Book review: David Oldroyd (2007). Estates, Enterprise and Investment at the Dawn of the Industrial Revolution: Estate management and accounting in the north-east of England, c.1700—1780. Aldershot: Ashgate
Book review in a scholarly journal
The sub-discipline of accounting history has developed in various directions as it has matured over the last half of the previous century. These developments have not been purely descriptive. A number of capable accounting historians have made significant contributions to the literature by exploring the development of accounting, as well as its uses and its effects, in the context of the broader philosophical discourses that dominate the areas of economics, politics, management and historiography. The associated research output has become more sophisticated over the past two or three decades in particular, and, at least in my eyes, the ideas arising in these other disciplines have been borrowed, applied and considered in the area of accounting history to great effect. The book under review here is a sound example of this genre.

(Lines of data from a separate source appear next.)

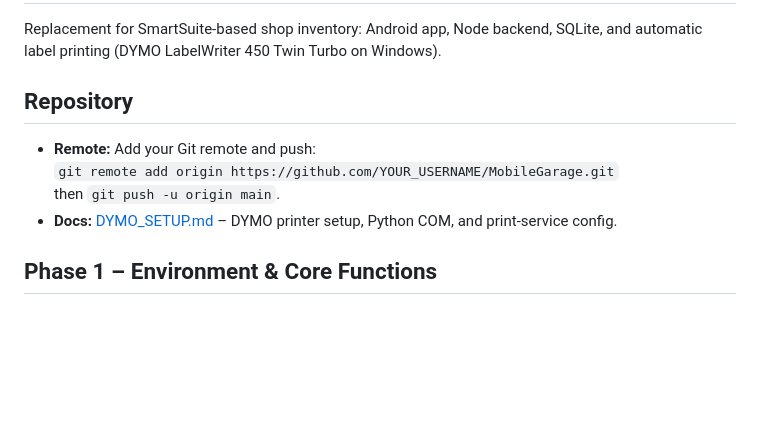
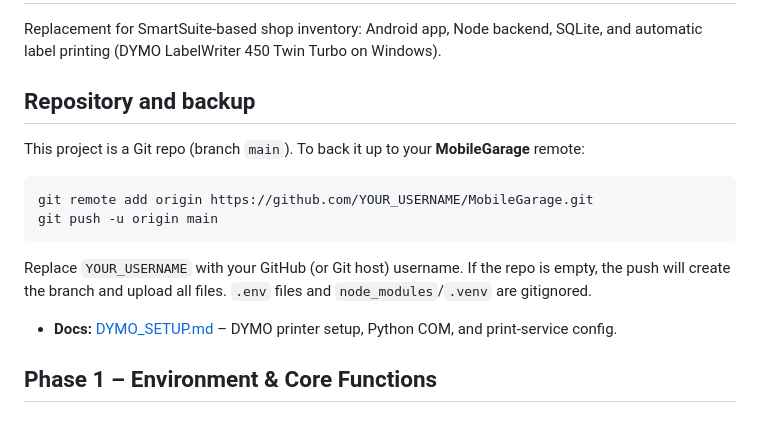
Before and after one commit to jdzawodniak/MobileGarage, a Markdown page: README.md, the part around the change. Drawn GitHub-style; blank space fills up the shorter version.

Commit message:
docs: add backup instructions for MobileGarage remote
Made-with: Cursor

````diff
--- a/README.md
+++ b/README.md
@@ -2,11 +2,17 @@
 
 Replacement for SmartSuite-based shop inventory: Android app, Node backend, SQLite, and automatic label printing (DYMO LabelWriter 450 Twin Turbo on Windows).
 
-## Repository
+## Repository and backup
 
-- **Remote:** Add your Git remote and push:
-  `git remote add origin https://github.com/YOUR_USERNAME/MobileGarage.git`
-  then `git push -u origin main`.
+This project is a Git repo (branch `main`). To back it up to your **MobileGarage** remote:
+
+```bash
+git remote add origin https://github.com/YOUR_USERNAME/MobileGarage.git
+git push -u origin main
+```
+
+Replace `YOUR_USERNAME` with your GitHub (or Git host) username. If the repo is empty, the push will create the branch and upload all files. `.env` files and `node_modules`/`.venv` are gitignored.
+
 - **Docs:** [DYMO_SETUP.md](DYMO_SETUP.md) – DYMO printer setup, Python COM, and print-service config.
 
 ## Phase 1 – Environment & Core Functions
````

Gilchrist, D. (2010). [Book review: Oldroyd, D. (2007). Estates, enterprise and investment at the dawn of the Industrial Revolution: Estate management and accounting in the north-east of England c.1700—1780. Aldershot: Ashgate]. Accounting History, 15(3), 415-418. doi: 10.1177/1032373209346917